Thursday, December 22, 2011

Wisdom VS Torah

Rabbi Rami Shapiro is a religious relativist, not a fan of halakah, and tends to exist on the margins of Jewish thought and ideas, a place he seems extremely comfortable to dwell.

This shows in his translation and annotation of the book of Proverbs. Shapiro is very loose in this translation (as he is in all of his translations) and this is purposefully so; he seeks to shift the emphasis on certain words and phrases to advance his non-dualist view of Judaism. He does this along the line of Jewish translators who produced "targums" translations in Aramaic that expressed the agenda of the translators and their community.

Shapiro also shows us, in this work and others, how varied views of God and reality are in the canonical books of the Hebrew bible. The Bible is not a unified book, but an anthology about God, human beings, and the world. As such, Proverbs is not overly fixated on God. It is a practical book of ethics, meant to guide people not through mitzvot or divine intervention, but through the application of their own minds and actions. 

Shapiro sees this as a universal mode of seeking, common to many cultures. It is a way to be a good person without the specific injunctions of the Torah.
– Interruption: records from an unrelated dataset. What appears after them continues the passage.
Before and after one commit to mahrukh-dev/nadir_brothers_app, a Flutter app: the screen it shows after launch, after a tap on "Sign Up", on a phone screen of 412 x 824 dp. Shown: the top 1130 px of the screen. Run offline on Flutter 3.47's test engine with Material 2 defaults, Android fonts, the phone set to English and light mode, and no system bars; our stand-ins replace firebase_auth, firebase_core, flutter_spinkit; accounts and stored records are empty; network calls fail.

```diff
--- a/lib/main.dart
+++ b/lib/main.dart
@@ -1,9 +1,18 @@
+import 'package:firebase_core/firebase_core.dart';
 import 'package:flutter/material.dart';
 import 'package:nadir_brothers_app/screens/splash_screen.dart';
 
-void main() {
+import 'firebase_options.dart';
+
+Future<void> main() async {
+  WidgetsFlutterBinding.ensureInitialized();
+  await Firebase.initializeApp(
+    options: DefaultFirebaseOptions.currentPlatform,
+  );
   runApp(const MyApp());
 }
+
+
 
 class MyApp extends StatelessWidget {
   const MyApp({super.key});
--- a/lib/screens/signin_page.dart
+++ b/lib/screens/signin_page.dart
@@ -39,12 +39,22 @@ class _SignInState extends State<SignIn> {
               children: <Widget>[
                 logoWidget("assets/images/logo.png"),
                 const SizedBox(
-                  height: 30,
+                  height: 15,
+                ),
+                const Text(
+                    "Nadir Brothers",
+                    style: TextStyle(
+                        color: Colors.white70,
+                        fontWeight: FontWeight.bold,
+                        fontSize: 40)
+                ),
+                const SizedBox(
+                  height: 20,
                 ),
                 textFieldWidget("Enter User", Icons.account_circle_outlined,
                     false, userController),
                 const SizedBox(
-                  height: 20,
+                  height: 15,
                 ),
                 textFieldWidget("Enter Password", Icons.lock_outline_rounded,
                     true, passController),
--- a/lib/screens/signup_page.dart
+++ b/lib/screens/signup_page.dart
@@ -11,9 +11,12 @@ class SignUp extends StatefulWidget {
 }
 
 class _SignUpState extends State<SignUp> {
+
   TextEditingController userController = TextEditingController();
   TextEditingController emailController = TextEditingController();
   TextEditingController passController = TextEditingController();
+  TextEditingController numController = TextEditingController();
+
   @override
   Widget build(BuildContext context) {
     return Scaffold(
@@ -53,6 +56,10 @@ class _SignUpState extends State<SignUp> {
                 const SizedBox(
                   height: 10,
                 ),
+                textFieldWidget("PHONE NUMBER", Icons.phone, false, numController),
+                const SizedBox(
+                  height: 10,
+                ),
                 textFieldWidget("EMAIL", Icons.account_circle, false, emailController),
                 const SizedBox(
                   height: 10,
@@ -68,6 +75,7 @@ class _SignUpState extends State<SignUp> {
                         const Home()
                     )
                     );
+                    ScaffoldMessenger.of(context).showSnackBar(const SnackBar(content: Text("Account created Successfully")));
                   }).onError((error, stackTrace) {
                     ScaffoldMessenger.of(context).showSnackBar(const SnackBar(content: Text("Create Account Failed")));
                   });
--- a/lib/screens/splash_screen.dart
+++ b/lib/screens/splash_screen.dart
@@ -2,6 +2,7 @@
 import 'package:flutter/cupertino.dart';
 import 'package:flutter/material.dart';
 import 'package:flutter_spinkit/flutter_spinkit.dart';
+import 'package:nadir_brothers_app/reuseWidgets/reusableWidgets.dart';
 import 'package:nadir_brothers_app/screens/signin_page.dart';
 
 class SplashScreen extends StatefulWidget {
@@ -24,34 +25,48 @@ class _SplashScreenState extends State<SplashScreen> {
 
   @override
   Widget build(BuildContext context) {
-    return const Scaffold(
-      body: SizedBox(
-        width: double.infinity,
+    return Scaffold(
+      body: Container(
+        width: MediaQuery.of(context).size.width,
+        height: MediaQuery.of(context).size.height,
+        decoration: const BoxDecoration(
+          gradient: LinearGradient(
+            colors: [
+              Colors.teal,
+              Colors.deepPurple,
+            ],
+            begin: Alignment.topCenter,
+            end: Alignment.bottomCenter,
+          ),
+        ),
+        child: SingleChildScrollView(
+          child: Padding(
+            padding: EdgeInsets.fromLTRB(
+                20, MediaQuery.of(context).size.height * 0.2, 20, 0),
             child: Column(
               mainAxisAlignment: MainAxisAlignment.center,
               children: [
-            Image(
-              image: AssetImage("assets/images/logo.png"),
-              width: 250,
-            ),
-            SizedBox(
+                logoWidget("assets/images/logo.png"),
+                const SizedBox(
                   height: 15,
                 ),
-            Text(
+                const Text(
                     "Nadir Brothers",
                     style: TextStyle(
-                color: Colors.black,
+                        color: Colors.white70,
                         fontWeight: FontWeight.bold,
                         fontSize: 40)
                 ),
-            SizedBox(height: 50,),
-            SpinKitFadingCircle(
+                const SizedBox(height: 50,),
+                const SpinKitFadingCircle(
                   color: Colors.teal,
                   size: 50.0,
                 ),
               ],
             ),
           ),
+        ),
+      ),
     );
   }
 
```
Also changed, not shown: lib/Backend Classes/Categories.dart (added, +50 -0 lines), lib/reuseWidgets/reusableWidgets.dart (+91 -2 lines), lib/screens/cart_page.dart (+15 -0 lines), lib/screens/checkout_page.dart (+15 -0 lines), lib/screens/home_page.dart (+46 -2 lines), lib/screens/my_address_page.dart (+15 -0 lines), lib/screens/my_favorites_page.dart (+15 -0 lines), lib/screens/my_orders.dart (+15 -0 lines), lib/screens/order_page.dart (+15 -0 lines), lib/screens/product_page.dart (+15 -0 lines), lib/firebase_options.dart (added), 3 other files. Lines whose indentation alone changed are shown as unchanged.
However, he does say that the Torah accomplishes much the same goal, but only in the more limited world of the Jews.

This in itself is an interesting idea, and I hope Rabbi Shapiro explores it more in the future.

No comments:

Post a Comment